++++ MATERIALS PROVIDED ++++

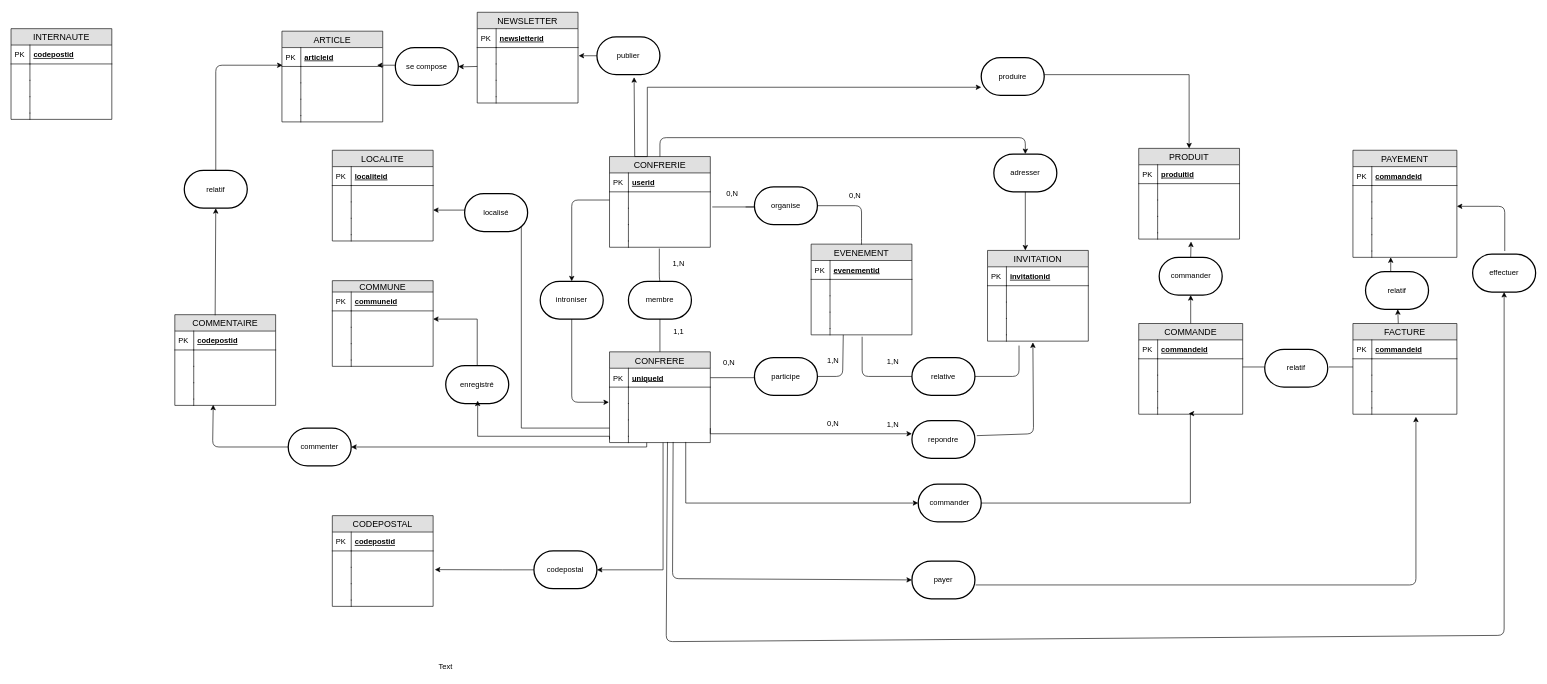
The draw.io diagram Untitled Diagram.drawio in harelimana/saintvincent, before the edit. Source tidied: cells renumbered, new cells numbered last; positions are measured from the earlier drawing's top-left corner, leaving out a move shared by most shapes. Both pictures are drawn from the tidied source at 63%, with x=0, y=0 at pixel (11, 12).
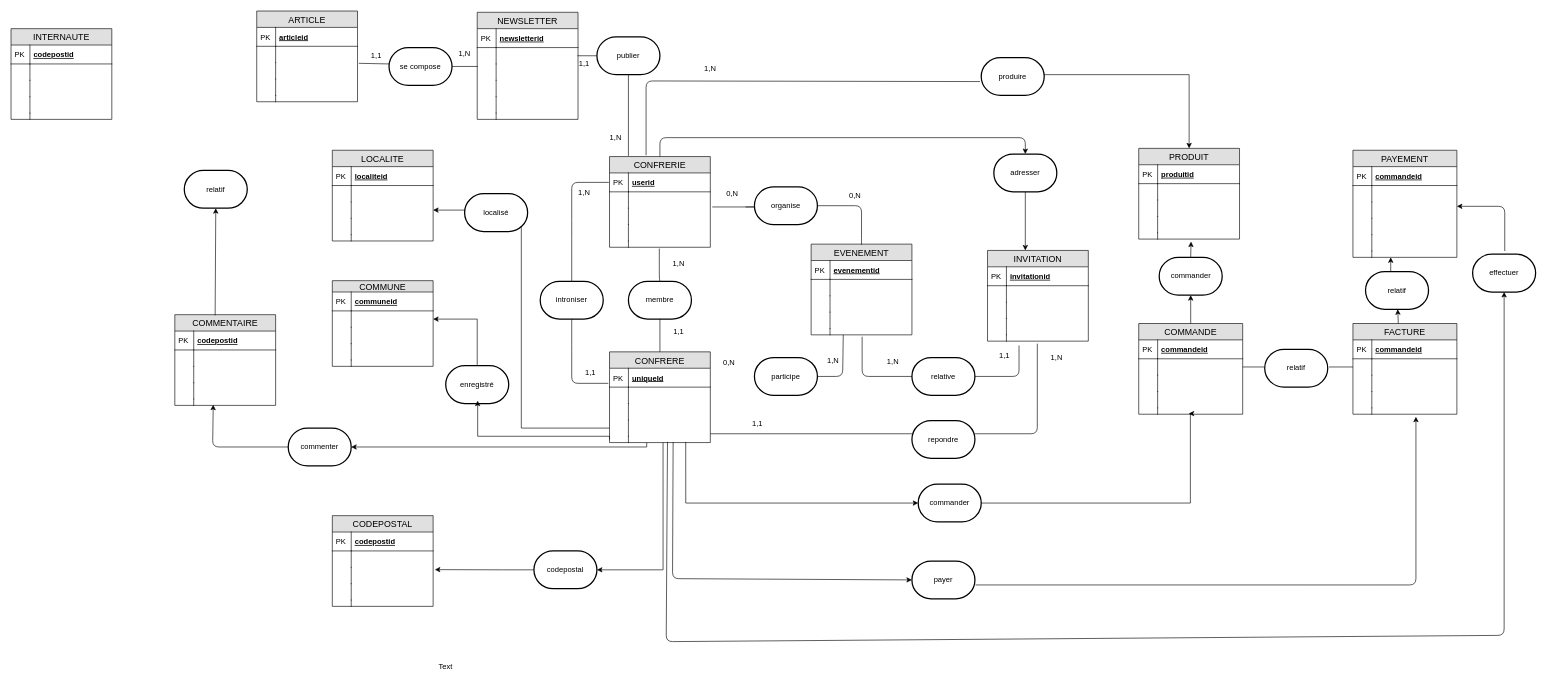
Above is the later version.

Unchanged cells that the change refers to:
```xml
<mxCell id="2" value="CONFRERIE" style="swimlane;fontStyle=0;horizontal=1;startSize=26;fillColor=#e0e0e0;swimlaneFillColor=#ffffff;align=center;fontSize=14;" parent="1" vertex="1">
  <mxGeometry x="950" y="229" width="160" height="144" as="geometry" />
</mxCell>
<mxCell id="5" style="shape=partialRectangle;top=0;left=0;right=0;bottom=0;align=left;verticalAlign=top;fillColor=none;spacingLeft=34;spacingRight=4;overflow=hidden;points=[[0,0.5],[1,0.5]];portConstraint=eastwest;fontSize=12;" parent="2" vertex="1">
  <mxGeometry y="56" width="160" height="26" as="geometry" />
</mxCell>
<mxCell id="14" value="uniqueId" style="shape=partialRectangle;top=0;left=0;right=0;bottom=1;align=left;verticalAlign=middle;fillColor=none;spacingLeft=34;spacingRight=4;overflow=hidden;points=[[0,0.5],[1,0.5]];portConstraint=eastwest;fontStyle=5;fontSize=12;" parent="13" vertex="1">
  <mxGeometry y="26" width="160" height="30" as="geometry" />
</mxCell>
<mxCell id="20" style="shape=partialRectangle;top=0;left=0;right=0;bottom=0;align=left;verticalAlign=top;fillColor=none;spacingLeft=34;spacingRight=4;overflow=hidden;points=[[0,0.5],[1,0.5]];portConstraint=eastwest;fontSize=12;" parent="13" vertex="1">
  <mxGeometry y="108" width="160" height="26" as="geometry" />
</mxCell>
<mxCell id="25" value="introniser" style="strokeWidth=2;html=1;shape=mxgraph.flowchart.terminator;whiteSpace=wrap;" parent="1" vertex="1">
  <mxGeometry x="840" y="427" width="100" height="60" as="geometry" />
</mxCell>
<mxCell id="82" value="produire" style="strokeWidth=2;html=1;shape=mxgraph.flowchart.terminator;whiteSpace=wrap;" parent="1" vertex="1">
  <mxGeometry x="1540" y="72" width="100" height="60" as="geometry" />
</mxCell>
<mxCell id="93" style="shape=partialRectangle;top=0;left=0;right=0;bottom=0;align=left;verticalAlign=top;fillColor=none;spacingLeft=34;spacingRight=4;overflow=hidden;points=[[0,0.5],[1,0.5]];portConstraint=eastwest;fontSize=12;" parent="84" vertex="1">
  <mxGeometry y="134" width="160" height="10" as="geometry" />
</mxCell>
<mxCell id="106" value="repondre" style="strokeWidth=2;html=1;shape=mxgraph.flowchart.terminator;whiteSpace=wrap;" parent="1" vertex="1">
  <mxGeometry x="1430" y="648" width="100" height="60" as="geometry" />
</mxCell>
<mxCell id="132" style="shape=partialRectangle;top=0;left=0;right=0;bottom=0;align=left;verticalAlign=top;fillColor=none;spacingLeft=34;spacingRight=4;overflow=hidden;points=[[0,0.5],[1,0.5]];portConstraint=eastwest;fontSize=12;" parent="129" vertex="1">
  <mxGeometry y="56" width="160" height="26" as="geometry" />
</mxCell>
<mxCell id="143" style="shape=partialRectangle;top=0;left=0;right=0;bottom=0;align=left;verticalAlign=top;fillColor=none;spacingLeft=34;spacingRight=4;overflow=hidden;points=[[0,0.5],[1,0.5]];portConstraint=eastwest;fontSize=12;" parent="140" vertex="1">
  <mxGeometry y="56" width="160" height="26" as="geometry" />
</mxCell>
<mxCell id="145" style="shape=partialRectangle;top=0;left=0;right=0;bottom=0;align=left;verticalAlign=top;fillColor=none;spacingLeft=34;spacingRight=4;overflow=hidden;points=[[0,0.5],[1,0.5]];portConstraint=eastwest;fontSize=12;" parent="140" vertex="1">
  <mxGeometry y="82" width="160" height="26" as="geometry" />
</mxCell>
<mxCell id="151" value="publier" style="strokeWidth=2;html=1;shape=mxgraph.flowchart.terminator;whiteSpace=wrap;" parent="1" vertex="1">
  <mxGeometry x="930" y="39" width="100" height="60" as="geometry" />
</mxCell>
<mxCell id="170" value="relatif" style="strokeWidth=2;html=1;shape=mxgraph.flowchart.terminator;whiteSpace=wrap;" parent="1" vertex="1">
  <mxGeometry x="275" y="251" width="100" height="60" as="geometry" />
</mxCell>
```

What changed in the source:
```diff
@@
-    <mxCell id="26" style="endArrow=classic;html=1;edgeStyle=orthogonalEdgeStyle;" parent="1" edge="1" source="25">
-      <mxGeometry relative="1" as="geometry">
-        <mxPoint x="949" y="619" as="targetPoint" />
-        <Array as="points">
-          <mxPoint x="890" y="619" />
-          <mxPoint x="949" y="619" />
-        </Array>
-      </mxGeometry>
-    </mxCell>
@@
-    <mxCell id="80" style="edgeStyle=orthogonalEdgeStyle;rounded=0;jettySize=auto;html=1;exitX=0.25;exitY=0;exitDx=0;exitDy=0;" parent="1" edge="1" source="2" target="82">
-      <mxGeometry relative="1" as="geometry">
-        <Array as="points">
-          <mxPoint x="1010" y="229" />
-          <mxPoint x="1010" y="119" />
-        </Array>
-      </mxGeometry>
-    </mxCell>
@@
-    <mxCell id="110" style="edgeStyle=orthogonalEdgeStyle;rounded=0;jettySize=auto;html=1;exitX=1;exitY=0.5;exitDx=0;exitDy=0;" parent="1" edge="1" source="20" target="106">
-      <mxGeometry relative="1" as="geometry">
-        <Array as="points">
-          <mxPoint x="1110" y="669" />
-        </Array>
-      </mxGeometry>
-    </mxCell>
-    <mxCell id="111" style="endArrow=classic;html=1;entryX=0.45;entryY=1.2;entryDx=0;entryDy=0;exitX=1.03;exitY=0.4;exitDx=0;exitDy=0;exitPerimeter=0;entryPerimeter=0;" parent="1" edge="1" source="106" target="93">
-      <mxGeometry relative="1" as="geometry">
-        <Array as="points">
-          <mxPoint x="1623" y="669" />
-        </Array>
-      </mxGeometry>
-    </mxCell>
@@
     <mxCell id="129" value="NEWSLETTER" style="swimlane;fontStyle=0;horizontal=1;startSize=26;fillColor=#e0e0e0;swimlaneFillColor=#ffffff;align=center;fontSize=14;" parent="1" vertex="1">
-      <mxGeometry x="740" width="160" height="144" as="geometry" />
+      <mxGeometry x="740" width="160" height="170" as="geometry" />
     </mxCell>
@@
+    <mxCell id="242" style="endArrow=none;html=1;exitX=0;exitY=0.5;exitDx=0;exitDy=0;exitPerimeter=0;entryX=0.494;entryY=1.2;entryDx=0;entryDy=0;entryPerimeter=0;" parent="129" edge="1" source="151">
+      <mxGeometry relative="1" as="geometry">
+        <mxPoint x="159" y="69" as="targetPoint" />
+      </mxGeometry>
+    </mxCell>
+    <mxCell id="243" style="shape=partialRectangle;top=0;left=0;right=0;bottom=0;align=left;verticalAlign=top;fillColor=none;spacingLeft=34;spacingRight=4;overflow=hidden;fontSize=12;" parent="129" vertex="1">
+      <mxGeometry y="108" width="160" height="26" as="geometry" />
+    </mxCell>
+    <mxCell id="244" style="shape=partialRectangle;top=0;left=0;bottom=0;fillColor=none;align=left;verticalAlign=top;spacingLeft=4;spacingRight=4;overflow=hidden;fontSize=12;" parent="243" vertex="1">
+      <mxGeometry width="30" height="26" as="geometry" />
+    </mxCell>
     <mxCell id="136" style="shape=partialRectangle;top=0;left=0;right=0;bottom=0;align=left;verticalAlign=top;fillColor=none;spacingLeft=34;spacingRight=4;overflow=hidden;fontSize=12;" parent="129" vertex="1">
-      <mxGeometry y="108" width="160" height="26" as="geometry" />
+      <mxGeometry y="134" width="160" height="26" as="geometry" />
     </mxCell>
@@
     <mxCell id="138" style="shape=partialRectangle;top=0;left=0;right=0;bottom=0;align=left;verticalAlign=top;fillColor=none;spacingLeft=34;spacingRight=4;overflow=hidden;fontSize=12;" parent="129" vertex="1">
-      <mxGeometry y="134" width="160" height="10" as="geometry" />
+      <mxGeometry y="160" width="160" height="10" as="geometry" />
     </mxCell>
@@
     <mxCell id="140" value="ARTICLE" style="swimlane;fontStyle=0;horizontal=1;startSize=26;fillColor=#e0e0e0;swimlaneFillColor=#ffffff;align=center;fontSize=14;" parent="1" vertex="1">
-      <mxGeometry x="430" y="30" width="160" height="144" as="geometry" />
+      <mxGeometry x="390" y="-2" width="160" height="144" as="geometry" />
     </mxCell>
@@
     <mxCell id="152" value="se compose" style="strokeWidth=2;html=1;shape=mxgraph.flowchart.terminator;whiteSpace=wrap;" parent="1" vertex="1">
-      <mxGeometry x="610" y="56" width="100" height="60" as="geometry" />
+      <mxGeometry x="600" y="56" width="100" height="60" as="geometry" />
     </mxCell>
-    <mxCell id="153" style="endArrow=classic;html=1;exitX=0.25;exitY=0;exitDx=0;exitDy=0;entryX=0.59;entryY=1.067;entryDx=0;entryDy=0;entryPerimeter=0;" parent="1" edge="1" source="2" target="151">
-      <mxGeometry relative="1" as="geometry" />
-    </mxCell>
-    <mxCell id="154" style="endArrow=classic;html=1;exitX=0;exitY=0.5;exitDx=0;exitDy=0;exitPerimeter=0;" parent="1" edge="1" source="151">
-      <mxGeometry relative="1" as="geometry">
-        <mxPoint x="901" y="69" as="targetPoint" />
-      </mxGeometry>
-    </mxCell>
-    <mxCell id="155" style="edgeStyle=orthogonalEdgeStyle;rounded=0;jettySize=auto;html=1;" parent="1" edge="1" target="152">
-      <mxGeometry relative="1" as="geometry">
-        <mxPoint x="740" y="86" as="sourcePoint" />
-      </mxGeometry>
-    </mxCell>
-    <mxCell id="156" style="endArrow=classic;html=1;entryX=0.944;entryY=-0.077;entryDx=0;entryDy=0;entryPerimeter=0;" parent="1" edge="1" target="143">
-      <mxGeometry relative="1" as="geometry">
-        <mxPoint x="610" y="84" as="sourcePoint" />
-      </mxGeometry>
-    </mxCell>
@@
-    <mxCell id="172" style="endArrow=classic;html=1;entryX=0.006;entryY=-0.077;entryDx=0;entryDy=0;entryPerimeter=0;exitX=0.5;exitY=0;exitDx=0;exitDy=0;exitPerimeter=0;" parent="1" edge="1" source="170" target="143">
-      <mxGeometry relative="1" as="geometry">
-        <Array as="points">
-          <mxPoint x="325" y="84" />
-        </Array>
-      </mxGeometry>
-    </mxCell>
@@
-    <mxCell id="222" style="endArrow=classic;html=1;exitX=0;exitY=0.5;exitDx=0;exitDy=0;entryX=0.5;entryY=0;entryDx=0;entryDy=0;edgeStyle=orthogonalEdgeStyle;entryPerimeter=0;" parent="1" edge="1" source="5" target="25">
-      <mxGeometry relative="1" as="geometry" />
-    </mxCell>
@@
-    <mxCell id="227" value="1,N" style="text;html=1;strokeColor=none;fillColor=none;align=center;verticalAlign=middle;whiteSpace=wrap;rounded=0;" parent="1" vertex="1">
-      <mxGeometry x="1380" y="645" width="40" height="20" as="geometry" />
+    <mxCell id="227" value="1,1" style="text;html=1;strokeColor=none;fillColor=none;align=center;verticalAlign=middle;whiteSpace=wrap;rounded=0;" parent="1" vertex="1">
+      <mxGeometry x="1165" y="643" width="40" height="20" as="geometry" />
     </mxCell>
-    <mxCell id="228" value="0,N" style="text;html=1;strokeColor=none;fillColor=none;align=center;verticalAlign=middle;whiteSpace=wrap;rounded=0;" parent="1" vertex="1">
-      <mxGeometry x="1285" y="643" width="40" height="20" as="geometry" />
+    <mxCell id="228" value="1,N" style="text;html=1;strokeColor=none;fillColor=none;align=center;verticalAlign=middle;whiteSpace=wrap;rounded=0;" parent="1" vertex="1">
+      <mxGeometry x="1640" y="538" width="40" height="20" as="geometry" />
     </mxCell>
-    <mxCell id="229" style="endArrow=none;html=1;" parent="1" edge="1">
+    <mxCell id="229" style="endArrow=none;html=1;entryX=1;entryY=0.846;entryDx=0;entryDy=0;entryPerimeter=0;" parent="1" edge="1" target="20">
       <mxGeometry relative="1" as="geometry">
-        <mxPoint x="1180" y="580" as="sourcePoint" />
-        <mxPoint x="1110" y="580" as="targetPoint" />
+        <mxPoint x="1430" y="669" as="sourcePoint" />
       </mxGeometry>
     </mxCell>
@@
+    <mxCell id="245" style="endArrow=none;html=1;exitX=0.5;exitY=0;exitDx=0;exitDy=0;exitPerimeter=0;" parent="1" edge="1" source="25">
+      <mxGeometry relative="1" as="geometry">
+        <mxPoint x="949" y="270" as="targetPoint" />
+        <Array as="points">
+          <mxPoint x="890" y="369" />
+          <mxPoint x="890" y="319" />
+          <mxPoint x="890" y="270" />
+        </Array>
+      </mxGeometry>
+    </mxCell>
+    <mxCell id="246" value="1,N" style="text;html=1;strokeColor=none;fillColor=none;align=center;verticalAlign=middle;whiteSpace=wrap;rounded=0;" parent="1" vertex="1">
+      <mxGeometry x="890" y="275.5" width="40" height="20" as="geometry" />
+    </mxCell>
+    <mxCell id="247" style="endArrow=none;html=1;exitX=-0.012;exitY=0.8;exitDx=0;exitDy=0;exitPerimeter=0;entryX=0.5;entryY=1;entryDx=0;entryDy=0;entryPerimeter=0;" parent="1" edge="1" source="14" target="25">
+      <mxGeometry relative="1" as="geometry">
+        <Array as="points">
+          <mxPoint x="890" y="589" />
+          <mxPoint x="890" y="539" />
+        </Array>
+      </mxGeometry>
+    </mxCell>
+    <mxCell id="248" value="1,1" style="text;html=1;strokeColor=none;fillColor=none;align=center;verticalAlign=middle;whiteSpace=wrap;rounded=0;" parent="1" vertex="1">
+      <mxGeometry x="900" y="563" width="40" height="20" as="geometry" />
+    </mxCell>
+    <mxCell id="249" style="endArrow=none;html=1;exitX=0.494;exitY=1.4;exitDx=0;exitDy=0;exitPerimeter=0;" parent="1" edge="1" source="93">
+      <mxGeometry relative="1" as="geometry">
+        <mxPoint x="1530" y="669" as="targetPoint" />
+        <Array as="points">
+          <mxPoint x="1629" y="669" />
+        </Array>
+      </mxGeometry>
+    </mxCell>
+    <mxCell id="250" value="1,1" style="text;html=1;strokeColor=none;fillColor=none;align=center;verticalAlign=middle;whiteSpace=wrap;rounded=0;" parent="1" vertex="1">
+      <mxGeometry x="1557" y="535" width="40" height="20" as="geometry" />
+    </mxCell>
+    <mxCell id="251" style="endArrow=none;html=1;exitX=-0.02;exitY=0.633;exitDx=0;exitDy=0;exitPerimeter=0;" parent="1" edge="1" source="82">
+      <mxGeometry relative="1" as="geometry">
+        <mxPoint x="1008" y="227" as="targetPoint" />
+        <Array as="points">
+          <mxPoint x="1008" y="109" />
+        </Array>
+      </mxGeometry>
+    </mxCell>
+    <mxCell id="252" value="1,N" style="text;html=1;strokeColor=none;fillColor=none;align=center;verticalAlign=middle;whiteSpace=wrap;rounded=0;" parent="1" vertex="1">
+      <mxGeometry x="1090" y="79" width="40" height="20" as="geometry" />
+    </mxCell>
+    <mxCell id="253" style="endArrow=none;html=1;entryX=0.5;entryY=1;entryDx=0;entryDy=0;entryPerimeter=0;" parent="1" edge="1" target="151">
+      <mxGeometry relative="1" as="geometry">
+        <mxPoint x="980" y="228" as="sourcePoint" />
+      </mxGeometry>
+    </mxCell>
+    <mxCell id="254" value="1,N" style="text;html=1;strokeColor=none;fillColor=none;align=center;verticalAlign=middle;whiteSpace=wrap;rounded=0;" parent="1" vertex="1">
+      <mxGeometry x="940" y="189" width="40" height="20" as="geometry" />
+    </mxCell>
+    <mxCell id="255" value="1,1" style="text;html=1;strokeColor=none;fillColor=none;align=center;verticalAlign=middle;whiteSpace=wrap;rounded=0;" parent="1" vertex="1">
+      <mxGeometry x="890" y="72" width="40" height="20" as="geometry" />
+    </mxCell>
+    <mxCell id="256" style="endArrow=none;html=1;exitX=1;exitY=0.5;exitDx=0;exitDy=0;exitPerimeter=0;entryX=0.006;entryY=1.154;entryDx=0;entryDy=0;entryPerimeter=0;" parent="1" edge="1" source="152" target="132">
+      <mxGeometry relative="1" as="geometry" />
+    </mxCell>
+    <mxCell id="257" style="endArrow=none;html=1;entryX=0.006;entryY=1.154;entryDx=0;entryDy=0;entryPerimeter=0;exitX=1.013;exitY=0.038;exitDx=0;exitDy=0;exitPerimeter=0;" parent="1" edge="1" source="145">
+      <mxGeometry relative="1" as="geometry">
+        <mxPoint x="600" y="82" as="targetPoint" />
+      </mxGeometry>
+    </mxCell>
+    <mxCell id="258" value="1,N" style="text;html=1;strokeColor=none;fillColor=none;align=center;verticalAlign=middle;whiteSpace=wrap;rounded=0;" parent="1" vertex="1">
+      <mxGeometry x="700" y="56" width="40" height="20" as="geometry" />
+    </mxCell>
+    <mxCell id="259" value="1,1" style="text;html=1;strokeColor=none;fillColor=none;align=center;verticalAlign=middle;whiteSpace=wrap;rounded=0;" parent="1" vertex="1">
+      <mxGeometry x="560" y="59" width="40" height="20" as="geometry" />
+    </mxCell>
```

++++

▶ _EXERCISE DESCRIPTION_
Report, as a bare number, how many lines above contain the string "orthogonalEdgeStyle".

▶ _OUTPUT_
5